Our sense of smell—like our sense of taste—is part of our chemosensory system, or the chemical senses  or the chemosenses.Sensory cells in our nose, mouth, and throat have a role in helping us interpret smells, as well as taste flavors. Microscopic molecules released by the substances around us (foods, flowers, etc.) stimulate these sensory cells. Once the cells detect the molecules they send messages to our brains, where we identify the smell. Olfactory, or smell nerve cells, are stimulated by the odors around us–the fragrance of a gardenia or the smell of bread baking. These nerve cells are found in a small patch of tissue high inside the nose, and they connect directly to the brain. Our sense of smell is also influenced by something called the common chemical sense. This sense involves nerve endings in our eyes, nose, mouth, and throat, especially those on moist surfaces. Beyond smell and taste, these nerve endings help us sense the feelings stimulated by different substances, such as the eye-watering potency of an onion or the refreshing cool of peppermint. It’s a surprise to many people to learn that flavors are recognized mainly through the sense of smell. Along with texture, temperature, and the sensations from the common chemical sense, the perception of flavor comes from a combination of odors and taste. Without the olfactory cells, familiar flavors like coffee or oranges would be harder to distinguish....CLICK & SEE

 

Types of smell disorders:
People who experience smell disorders experience either a loss in their ability to smell or changes in the way they perceive odors. As for loss of the sense of smell, some people have hyposmia, which is when their ability to detect odor is reduced. Other people can’t detect odor at all, which is called anosmia. As for changes in the perception of odors, some people notice that familiar odors become distorted. Or, an odor that usually smells pleasant instead smells foul. Still other people may perceive a smell that isn’t present at all.You may click to see :Smell Dysfunction Glossary of Terms….
Sniff Test May Signal Disorders’ Early Stages ….

Symptoms:
Smell disorder  symptoms are : Reduced sense of smell, Anosmia, Olfactory dysfunction, Loss of smell, Lack of sense of smell in children, Paraosmia due to amebic meningitis or other types.

There are various symptoms related to “smell”. Having a particular smell or odor can be a serious symptom. There are various odor symptoms such as body odor, urine odor, stool odor, and other odor symptoms. The sense of smell can be subject to loss of smell, loss of taste, or other nose symptoms….

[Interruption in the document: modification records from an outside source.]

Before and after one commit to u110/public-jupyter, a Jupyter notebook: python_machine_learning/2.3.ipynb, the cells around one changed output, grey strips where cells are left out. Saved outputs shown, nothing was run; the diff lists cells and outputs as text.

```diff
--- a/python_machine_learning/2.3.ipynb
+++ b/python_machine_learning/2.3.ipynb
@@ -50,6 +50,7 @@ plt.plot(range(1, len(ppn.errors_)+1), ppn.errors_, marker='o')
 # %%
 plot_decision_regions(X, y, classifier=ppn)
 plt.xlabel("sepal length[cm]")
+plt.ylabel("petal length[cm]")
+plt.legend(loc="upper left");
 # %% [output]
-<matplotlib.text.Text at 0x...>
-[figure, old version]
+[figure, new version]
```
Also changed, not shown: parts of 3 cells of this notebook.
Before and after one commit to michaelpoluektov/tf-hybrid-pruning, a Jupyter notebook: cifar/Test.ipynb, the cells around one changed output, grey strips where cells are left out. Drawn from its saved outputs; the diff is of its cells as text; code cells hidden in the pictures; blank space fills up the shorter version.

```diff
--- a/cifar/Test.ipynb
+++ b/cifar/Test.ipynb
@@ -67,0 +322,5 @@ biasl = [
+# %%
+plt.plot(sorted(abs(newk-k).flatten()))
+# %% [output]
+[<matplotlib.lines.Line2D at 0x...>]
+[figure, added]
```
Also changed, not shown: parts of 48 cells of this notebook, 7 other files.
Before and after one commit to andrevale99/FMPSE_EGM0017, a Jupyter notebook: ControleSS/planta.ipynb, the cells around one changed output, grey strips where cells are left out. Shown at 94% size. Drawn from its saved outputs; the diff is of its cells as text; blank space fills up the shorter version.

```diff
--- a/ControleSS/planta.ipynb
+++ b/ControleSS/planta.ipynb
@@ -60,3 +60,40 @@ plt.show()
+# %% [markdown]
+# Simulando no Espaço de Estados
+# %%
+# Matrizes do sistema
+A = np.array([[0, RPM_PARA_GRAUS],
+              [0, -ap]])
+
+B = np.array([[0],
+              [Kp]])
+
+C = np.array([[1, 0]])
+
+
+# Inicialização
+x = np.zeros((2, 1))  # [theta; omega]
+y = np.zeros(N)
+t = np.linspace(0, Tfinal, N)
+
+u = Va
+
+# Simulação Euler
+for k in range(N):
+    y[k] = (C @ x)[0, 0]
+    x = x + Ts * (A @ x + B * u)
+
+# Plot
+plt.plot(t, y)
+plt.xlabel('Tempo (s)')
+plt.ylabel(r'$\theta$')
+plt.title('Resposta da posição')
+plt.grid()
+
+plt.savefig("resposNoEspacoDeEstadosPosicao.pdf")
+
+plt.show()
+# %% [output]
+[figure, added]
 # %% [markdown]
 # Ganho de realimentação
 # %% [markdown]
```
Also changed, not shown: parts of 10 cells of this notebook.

Considerations:

The loss of smell can occur as a result of nasal congestion or blockage of the nose and isn’t serious, but it can sometimes be a sign of a nervous system (neurological) condition.

Temporary loss of the sense of smell is common with colds and nasal allergies, such as hay fever (allergic rhinitis). It may occur after a viral illness.

Some loss of smell occurs with aging. In most cases, there is no obvious or immediate cause, and there is no treatment.

The sense of smell is often lost with disorders that prevent air from reaching the part of the nose where smell receptors are located (the cribriform plate, located high in the nose). These disorders may include nasal polyps, nasal septal deformities, and nasal tumors.

Other disorders that may cause a loss of the sense of smell include:

The sense of smell also enhances your ability to taste. Many people who lose their sense of smell also complain of a loss of the sense of taste. Most can still tell between salty, sweet, sour, and bitter tastes, which are sensed on the tongue. They may not be able to tell between other flavors. Some spices (such as pepper) may affect the nerves of the face and may be felt rather than smelled.

Causes:
Smell disorders have many causes, with some more obvious than others. Most people who develop a smell disorder have experienced a recent illness or injury. Common causes of smell disorders are:

*Disorders of the endocrine system
*Head trauma
*Nervous disorders
*Nutritional disorders
*Tumors of the head or brain
*Many medications may change or decrease the ability to detect odors.
*Sinus and other upper respiratory infections
*Polyps in the nasal cavities
*Frontal head injuries
*Hormonal disturbances
*Dental problems
*Exposure to certain chemicals, such as insecticides and solvents
*Numerous medications, including some common antibiotics and antihistamines
*Radiation associated with the treatment of head and neck cancers
*Aging
*Other health issues that affect the nervous system, such as Parkinson’s disease or Alzheimer’s disease

In the year 2009, the FDA warned consumers to stop using several popular cold remedies because they could result in the loss of smell. Smoking also can interfere with our sense of smell.

Most people who develop a smell disorder have recently experienced an illness or an injury. Common triggers are upper respiratory infections and head injuries.  Some medicines have also been associated with smell disorders. People with head and neck cancers who receive radiation treatment are also among those who experience problems with their sense of smell.

Associated conditions
* Dysosmia
* Kallmann syndrome
* Zinc deficiency
* Cadmium Poisoning
* Holoprosencephaly
* Primary amoebic meningoencephalitis caused by Naegleria fowleri
* Refsum disease
* CHARGE syndrome
* Ageusia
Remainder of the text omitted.